BlindSPOT Newsletter: The Inaugural Edition
The latest BlindSPOT updates, a breach and attack simulation solution.Read
There is no doubt plenty of horror stories working in cybersecurity. For cybersecurity awareness month and Halloween, we teamed up with industry leaders and partners and asked them a simple question, “tell us a cybersecurity horror story.”
” When I first got into the field as an admin, I was informed that one of our Domain Admin accounts was a user called ‘hdesk’ and the password was ‘help’ and everyone in the company was aware of it. And I mean EVERYBODY! You can imagine how that went over at our security audit. Suffice to say, it was changed shortly after that.” – Daniel Lowrie, IT Pro TV
” I once got a call from one of our vendors telling us they found the entire code of one of our critical applications including secrets in clear text in an open GitHub repository. The developer thought the GitHub repo was secure by default. This became an escalated incident of course but also a great opportunity to educate developers on secure coding practices. ” – VCISO Carlos Rodriguez

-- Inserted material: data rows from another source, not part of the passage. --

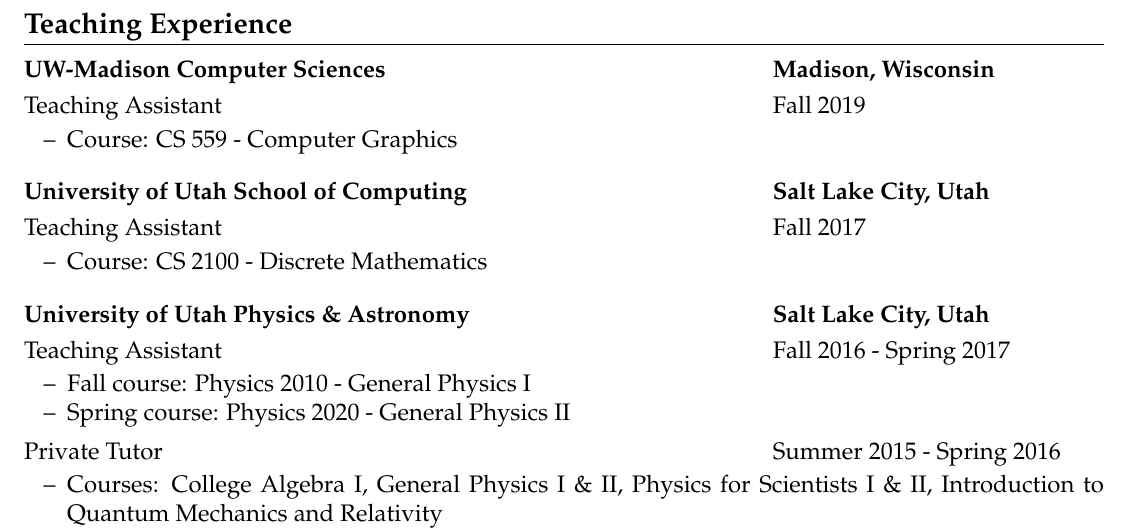
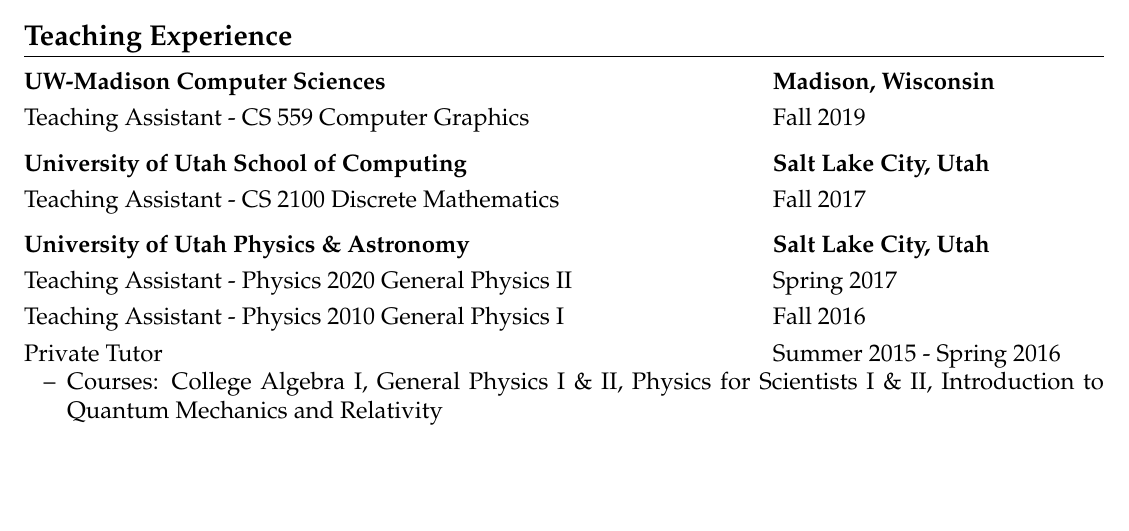
Before and after one commit to mattdutson/website, a LaTeX CV (assets/resume_long.tex, which reads assets/resume_preamble.tex): part of page 2 of 2, cut so that both start at the same text, the shorter picture padded with empty space. Compiled offline with pdfLaTeX.

Commit message:
Resume formatting changes

```diff
--- a/assets/resume_long.tex
+++ b/assets/resume_long.tex
@@ -104,28 +104,20 @@
 
 \begin{tab1} UW-Madison Computer Sciences \> Madison, Wisconsin \end{tab1}
 
-\begin{tab2} Teaching Assistant \> Fall 2019 \end{tab2}
-\begin{itemize}
-    \item Course: CS 559 - Computer Graphics
-\end{itemize}
+\begin{tab2} Teaching Assistant - CS 559 Computer Graphics \> Fall 2019 \end{tab2}
 
 \blockskip
 
 \begin{tab1} University of Utah School of Computing \> Salt Lake City, Utah \end{tab1}
-\begin{tab2} Teaching Assistant \> Fall 2017 \end{tab2}
-\begin{itemize}
-    \item Course: CS 2100 - Discrete Mathematics
-\end{itemize}
 
+\begin{tab2} Teaching Assistant - CS 2100 Discrete Mathematics \> Fall 2017 \end{tab2}
 \blockskip
 
 \begin{tab1} University of Utah Physics \& Astronomy \> Salt Lake City, Utah \end{tab1}
 
-\begin{tab2} Teaching Assistant \> Fall 2016 - Spring 2017 \end{tab2}
-\begin{itemize}
-    \item Fall course: Physics 2010 - General Physics I
-    \item Spring course: Physics 2020 - General Physics II
-\end{itemize}
+\begin{tab2} Teaching Assistant - Physics 2020 General Physics II \> Spring 2017 \end{tab2}
+
+\begin{tab2} Teaching Assistant - Physics 2010 General Physics I \> Fall 2016 \end{tab2}
 
 \begin{tab2} Private Tutor \> Summer 2015 - Spring 2016 \end{tab2}
 \begin{itemize}
--- a/assets/resume_preamble.tex
+++ b/assets/resume_preamble.tex
@@ -13,7 +13,7 @@
 
 \usepackage{enumitem}
 \renewcommand{\labelitemi}{--}
-\setlist[itemize]{noitemsep, topsep=0.2em, leftmargin=0.3in}
+\setlist[itemize]{noitemsep, topsep=0em, leftmargin=0.3in}
 
 \newcommand{\blockskip}{\vspace{0.7em}}
 
@@ -23,8 +23,8 @@
     {\bfseries \begin{tabbing} \tabsize \= \kill}{\end{tabbing}}
 
 \newenvironment{tab2}
-    {\vspace{0.1em} \begin{tabbing} \tabsize \= \kill}{\end{tabbing}}
+    {\vspace{0.3em} \begin{tabbing} \tabsize \= \kill}{\end{tabbing}}
 
 \setlength{\parindent}{0em}
-\setlength{\topsep}{0.1em}
+\setlength{\topsep}{0em}
 \setlength{\partopsep}{0em}
```
Also changed, not shown: assets/resume.tex (+3 -6 lines), assets/resume.pdf, assets/resume_long.pdf, assets/resume_long.tex (8 more changed lines).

” Client had serious concerns regarding the physical security controls of their main campus. My team was engaged to attempt to breach the primary building with no stated limitations.
The client’s facility was a large campus comprising multiple buildings supporting various corporate functions and operations. Upon completion of the reconnaissance phase, it was determined that we’d attempt to scale the first story of the target building via grappling hook and climbing gear.
Literally picture Batman & Robin slowly walking up the side of a building and that is exactly what we looked like, minus the costumes.
Upon gaining a successful foothold with the grappling gear and securing the belay lines, we began our single-story ascent. Within minutes, we noticed the beam of a flashlight slowly approaching our position and with the belay lines dangling on the ground, there was no mistaking what we were up to!
This is where the story gets good, so the security guard, Chad, approaches us and demands we come down. Once back on the ground knowing full well that our cover was about to be blown, we throw caution to the wind and tell Chad at least most of the truth, that we’re here on a consulting engagement. Fully expecting Chad to raise the alarm to call the police, we were in total shock when Chad said “Okay, cool, but please be careful not to damage the building.
Um, wait what? Chad never asked us for identification, a get of jail free letter or even our names!
So once the coast is clear, we return to our superhero’s scaling that daunting first story wall. Upon reaching the summit a solid 12-15 feet above ground, we stumble over the perimeter wall and discover an exterior glass door leading into an employee break room, adjoining what turned out to be the primary data center!
Once inside, we were successful in gaining access to pretty much the entire facility without being challenged again by Chad.
The irony of this cyber horror story is that the client was a security firm and the lack of any semblance of security awareness by their security officer underscores the fact that even security companies are vulnerable to the same tactics & techniques that malicious threat actors utilize, regardless of their target or intentions.” – Todd Salmon, Cybersecurity executive and former CISO
” During a recent Ransomware attack, we noticed threat actors stealing administrative credentials and logging on to security portals to disable EDR products within their environment. They used a weakness and privileged access management to uninstall security agents without the victim’s knowledge, until after the security incident had occurred. These attackers were even responding towards threats in the portal to avoid suspicion. Eventually they locked out the customer from their own security portal and executed Ransomware within the environment taking the company down.” – Josh Nicholson, DeepSeas VP
” One that I remember really vividly, we did some work with an insurance provider a property insurance company and we demonstrated that in the web app they put on the Internet for all their policyholders and their agents to use that it was possible to sign up for a free account, gain access to other people’s information, and then actually act as a not only an agent but actually somebody for the company to create our own claim, approve our own claim and mail ourselves a check. All that happened 5 vulnerabilities we found in the web application.” – Ben Finke, OnDefend CTO
Whether you need a Ransomware readiness assessment or advanced email phishing training, OnDefend can provide any professional service your company may need. Check out a full listing of our services here: Services > OnDefend